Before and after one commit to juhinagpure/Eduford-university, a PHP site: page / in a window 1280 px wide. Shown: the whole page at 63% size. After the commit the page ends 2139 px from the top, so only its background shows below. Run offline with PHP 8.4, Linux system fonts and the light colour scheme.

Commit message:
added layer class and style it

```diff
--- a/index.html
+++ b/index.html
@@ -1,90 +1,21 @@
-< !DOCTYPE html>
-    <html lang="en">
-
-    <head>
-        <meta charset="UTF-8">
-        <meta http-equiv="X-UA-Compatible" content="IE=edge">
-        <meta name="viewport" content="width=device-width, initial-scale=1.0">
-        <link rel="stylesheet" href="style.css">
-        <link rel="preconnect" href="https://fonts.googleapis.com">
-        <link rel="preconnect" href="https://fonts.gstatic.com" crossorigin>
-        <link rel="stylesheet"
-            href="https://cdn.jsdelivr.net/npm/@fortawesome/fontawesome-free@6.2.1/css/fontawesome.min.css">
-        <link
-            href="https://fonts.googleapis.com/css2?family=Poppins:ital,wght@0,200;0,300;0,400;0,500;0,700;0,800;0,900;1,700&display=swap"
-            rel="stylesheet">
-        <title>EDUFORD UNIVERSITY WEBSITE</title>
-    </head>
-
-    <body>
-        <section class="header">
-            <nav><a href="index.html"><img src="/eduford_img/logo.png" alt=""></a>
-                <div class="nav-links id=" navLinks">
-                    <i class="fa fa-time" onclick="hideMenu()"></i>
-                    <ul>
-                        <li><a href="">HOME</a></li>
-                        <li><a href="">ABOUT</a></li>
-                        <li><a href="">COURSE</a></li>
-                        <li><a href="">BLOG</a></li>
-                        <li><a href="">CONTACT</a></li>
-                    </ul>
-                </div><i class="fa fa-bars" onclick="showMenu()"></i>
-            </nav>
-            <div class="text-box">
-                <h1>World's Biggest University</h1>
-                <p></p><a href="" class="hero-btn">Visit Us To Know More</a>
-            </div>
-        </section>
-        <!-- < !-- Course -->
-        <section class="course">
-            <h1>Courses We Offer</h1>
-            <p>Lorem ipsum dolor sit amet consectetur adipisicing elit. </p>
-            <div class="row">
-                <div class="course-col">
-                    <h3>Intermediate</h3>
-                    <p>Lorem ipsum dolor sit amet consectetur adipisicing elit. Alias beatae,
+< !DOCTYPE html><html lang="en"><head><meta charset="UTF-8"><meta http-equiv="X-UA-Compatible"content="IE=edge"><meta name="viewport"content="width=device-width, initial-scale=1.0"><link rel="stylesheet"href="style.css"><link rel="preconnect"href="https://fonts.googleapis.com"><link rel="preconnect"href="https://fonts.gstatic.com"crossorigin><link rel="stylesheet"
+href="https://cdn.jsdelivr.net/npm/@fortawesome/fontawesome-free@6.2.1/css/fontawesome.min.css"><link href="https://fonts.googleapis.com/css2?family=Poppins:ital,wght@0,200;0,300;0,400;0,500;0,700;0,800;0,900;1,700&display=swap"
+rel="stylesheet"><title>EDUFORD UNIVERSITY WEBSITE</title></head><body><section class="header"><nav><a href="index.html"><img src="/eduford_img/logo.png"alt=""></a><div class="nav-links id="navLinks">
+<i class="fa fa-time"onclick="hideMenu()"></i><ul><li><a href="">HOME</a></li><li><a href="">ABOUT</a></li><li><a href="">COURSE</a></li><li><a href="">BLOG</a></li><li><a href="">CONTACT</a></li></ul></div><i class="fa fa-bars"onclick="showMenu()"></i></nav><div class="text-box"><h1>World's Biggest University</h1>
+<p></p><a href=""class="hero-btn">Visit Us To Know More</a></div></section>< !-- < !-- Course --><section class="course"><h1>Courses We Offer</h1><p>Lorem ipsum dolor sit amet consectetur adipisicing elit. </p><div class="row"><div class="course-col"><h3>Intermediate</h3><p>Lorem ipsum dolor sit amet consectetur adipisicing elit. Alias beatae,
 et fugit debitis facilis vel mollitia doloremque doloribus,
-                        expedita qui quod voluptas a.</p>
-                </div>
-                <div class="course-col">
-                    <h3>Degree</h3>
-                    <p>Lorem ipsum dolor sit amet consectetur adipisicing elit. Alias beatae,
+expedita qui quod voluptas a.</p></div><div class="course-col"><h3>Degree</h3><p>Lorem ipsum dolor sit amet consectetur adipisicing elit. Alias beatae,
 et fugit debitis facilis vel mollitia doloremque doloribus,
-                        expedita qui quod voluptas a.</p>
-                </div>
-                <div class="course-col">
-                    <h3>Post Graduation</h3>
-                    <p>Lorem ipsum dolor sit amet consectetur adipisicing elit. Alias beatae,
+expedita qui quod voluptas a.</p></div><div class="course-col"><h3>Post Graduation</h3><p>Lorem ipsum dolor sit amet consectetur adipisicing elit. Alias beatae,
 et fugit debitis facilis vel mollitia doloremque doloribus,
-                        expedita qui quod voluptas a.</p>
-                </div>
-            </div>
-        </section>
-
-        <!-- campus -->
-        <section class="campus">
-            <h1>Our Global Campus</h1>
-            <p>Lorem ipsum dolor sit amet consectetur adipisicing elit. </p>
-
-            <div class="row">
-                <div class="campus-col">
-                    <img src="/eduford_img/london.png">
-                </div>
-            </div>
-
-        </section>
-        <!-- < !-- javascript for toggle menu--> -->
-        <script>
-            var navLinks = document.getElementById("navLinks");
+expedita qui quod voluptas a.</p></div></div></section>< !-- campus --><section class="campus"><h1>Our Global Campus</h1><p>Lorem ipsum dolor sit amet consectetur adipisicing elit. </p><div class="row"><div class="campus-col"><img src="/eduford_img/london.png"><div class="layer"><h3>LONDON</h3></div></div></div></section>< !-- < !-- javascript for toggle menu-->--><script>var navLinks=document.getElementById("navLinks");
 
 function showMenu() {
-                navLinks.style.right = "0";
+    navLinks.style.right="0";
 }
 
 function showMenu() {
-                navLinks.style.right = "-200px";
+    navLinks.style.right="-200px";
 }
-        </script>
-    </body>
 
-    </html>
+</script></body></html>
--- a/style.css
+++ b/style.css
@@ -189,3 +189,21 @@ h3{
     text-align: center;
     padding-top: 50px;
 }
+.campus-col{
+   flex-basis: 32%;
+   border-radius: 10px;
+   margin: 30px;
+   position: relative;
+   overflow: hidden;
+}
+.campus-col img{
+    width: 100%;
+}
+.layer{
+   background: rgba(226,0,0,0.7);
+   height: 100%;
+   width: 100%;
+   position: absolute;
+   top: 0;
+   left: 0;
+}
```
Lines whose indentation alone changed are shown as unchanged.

*What the exercise asks*.
Could the entire listing be reproduced without any alteration?

*Result of the task*.
Before and after one commit to juhinagpure/Eduford-university, a PHP site: page / in a window 1280 px wide. Shown: the whole page at 63% size. After the commit the page ends 2139 px from the top, so only its background shows below. Run offline with PHP 8.4, Linux system fonts and the light colour scheme.

Commit message:
added layer class and style it

```diff
--- a/index.html
+++ b/index.html
@@ -1,90 +1,21 @@
-< !DOCTYPE html>
-    <html lang="en">
-
-    <head>
-        <meta charset="UTF-8">
-        <meta http-equiv="X-UA-Compatible" content="IE=edge">
-        <meta name="viewport" content="width=device-width, initial-scale=1.0">
-        <link rel="stylesheet" href="style.css">
-        <link rel="preconnect" href="https://fonts.googleapis.com">
-        <link rel="preconnect" href="https://fonts.gstatic.com" crossorigin>
-        <link rel="stylesheet"
-            href="https://cdn.jsdelivr.net/npm/@fortawesome/fontawesome-free@6.2.1/css/fontawesome.min.css">
-        <link
-            href="https://fonts.googleapis.com/css2?family=Poppins:ital,wght@0,200;0,300;0,400;0,500;0,700;0,800;0,900;1,700&display=swap"
-            rel="stylesheet">
-        <title>EDUFORD UNIVERSITY WEBSITE</title>
-    </head>
-
-    <body>
-        <section class="header">
-            <nav><a href="index.html"><img src="/eduford_img/logo.png" alt=""></a>
-                <div class="nav-links id=" navLinks">
-                    <i class="fa fa-time" onclick="hideMenu()"></i>
-                    <ul>
-                        <li><a href="">HOME</a></li>
-                        <li><a href="">ABOUT</a></li>
-                        <li><a href="">COURSE</a></li>
-                        <li><a href="">BLOG</a></li>
-                        <li><a href="">CONTACT</a></li>
-                    </ul>
-                </div><i class="fa fa-bars" onclick="showMenu()"></i>
-            </nav>
-            <div class="text-box">
-                <h1>World's Biggest University</h1>
-                <p></p><a href="" class="hero-btn">Visit Us To Know More</a>
-            </div>
-        </section>
-        <!-- < !-- Course -->
-        <section class="course">
-            <h1>Courses We Offer</h1>
-            <p>Lorem ipsum dolor sit amet consectetur adipisicing elit. </p>
-            <div class="row">
-                <div class="course-col">
-                    <h3>Intermediate</h3>
-                    <p>Lorem ipsum dolor sit amet consectetur adipisicing elit. Alias beatae,
+< !DOCTYPE html><html lang="en"><head><meta charset="UTF-8"><meta http-equiv="X-UA-Compatible"content="IE=edge"><meta name="viewport"content="width=device-width, initial-scale=1.0"><link rel="stylesheet"href="style.css"><link rel="preconnect"href="https://fonts.googleapis.com"><link rel="preconnect"href="https://fonts.gstatic.com"crossorigin><link rel="stylesheet"
+href="https://cdn.jsdelivr.net/npm/@fortawesome/fontawesome-free@6.2.1/css/fontawesome.min.css"><link href="https://fonts.googleapis.com/css2?family=Poppins:ital,wght@0,200;0,300;0,400;0,500;0,700;0,800;0,900;1,700&display=swap"
+rel="stylesheet"><title>EDUFORD UNIVERSITY WEBSITE</title></head><body><section class="header"><nav><a href="index.html"><img src="/eduford_img/logo.png"alt=""></a><div class="nav-links id="navLinks">
+<i class="fa fa-time"onclick="hideMenu()"></i><ul><li><a href="">HOME</a></li><li><a href="">ABOUT</a></li><li><a href="">COURSE</a></li><li><a href="">BLOG</a></li><li><a href="">CONTACT</a></li></ul></div><i class="fa fa-bars"onclick="showMenu()"></i></nav><div class="text-box"><h1>World's Biggest University</h1>
+<p></p><a href=""class="hero-btn">Visit Us To Know More</a></div></section>< !-- < !-- Course --><section class="course"><h1>Courses We Offer</h1><p>Lorem ipsum dolor sit amet consectetur adipisicing elit. </p><div class="row"><div class="course-col"><h3>Intermediate</h3><p>Lorem ipsum dolor sit amet consectetur adipisicing elit. Alias beatae,
 et fugit debitis facilis vel mollitia doloremque doloribus,
-                        expedita qui quod voluptas a.</p>
-                </div>
-                <div class="course-col">
-                    <h3>Degree</h3>
-                    <p>Lorem ipsum dolor sit amet consectetur adipisicing elit. Alias beatae,
+expedita qui quod voluptas a.</p></div><div class="course-col"><h3>Degree</h3><p>Lorem ipsum dolor sit amet consectetur adipisicing elit. Alias beatae,
 et fugit debitis facilis vel mollitia doloremque doloribus,
-                        expedita qui quod voluptas a.</p>
-                </div>
-                <div class="course-col">
-                    <h3>Post Graduation</h3>
-                    <p>Lorem ipsum dolor sit amet consectetur adipisicing elit. Alias beatae,
+expedita qui quod voluptas a.</p></div><div class="course-col"><h3>Post Graduation</h3><p>Lorem ipsum dolor sit amet consectetur adipisicing elit. Alias beatae,
 et fugit debitis facilis vel mollitia doloremque doloribus,
-                        expedita qui quod voluptas a.</p>
-                </div>
-            </div>
-        </section>
-
-        <!-- campus -->
-        <section class="campus">
-            <h1>Our Global Campus</h1>
-            <p>Lorem ipsum dolor sit amet consectetur adipisicing elit. </p>
-
-            <div class="row">
-                <div class="campus-col">
-                    <img src="/eduford_img/london.png">
-                </div>
-            </div>
-
-        </section>
-        <!-- < !-- javascript for toggle menu--> -->
-        <script>
-            var navLinks = document.getElementById("navLinks");
+expedita qui quod voluptas a.</p></div></div></section>< !-- campus --><section class="campus"><h1>Our Global Campus</h1><p>Lorem ipsum dolor sit amet consectetur adipisicing elit. </p><div class="row"><div class="campus-col"><img src="/eduford_img/london.png"><div class="layer"><h3>LONDON</h3></div></div></div></section>< !-- < !-- javascript for toggle menu-->--><script>var navLinks=document.getElementById("navLinks");
 
 function showMenu() {
-                navLinks.style.right = "0";
+    navLinks.style.right="0";
 }
 
 function showMenu() {
-                navLinks.style.right = "-200px";
+    navLinks.style.right="-200px";
 }
-        </script>
-    </body>
 
-    </html>
+</script></body></html>
--- a/style.css
+++ b/style.css
@@ -189,3 +189,21 @@ h3{
     text-align: center;
     padding-top: 50px;
 }
+.campus-col{
+   flex-basis: 32%;
+   border-radius: 10px;
+   margin: 30px;
+   position: relative;
+   overflow: hidden;
+}
+.campus-col img{
+    width: 100%;
+}
+.layer{
+   background: rgba(226,0,0,0.7);
+   height: 100%;
+   width: 100%;
+   position: absolute;
+   top: 0;
+   left: 0;
+}
```
Lines whose indentation alone changed are shown as unchanged.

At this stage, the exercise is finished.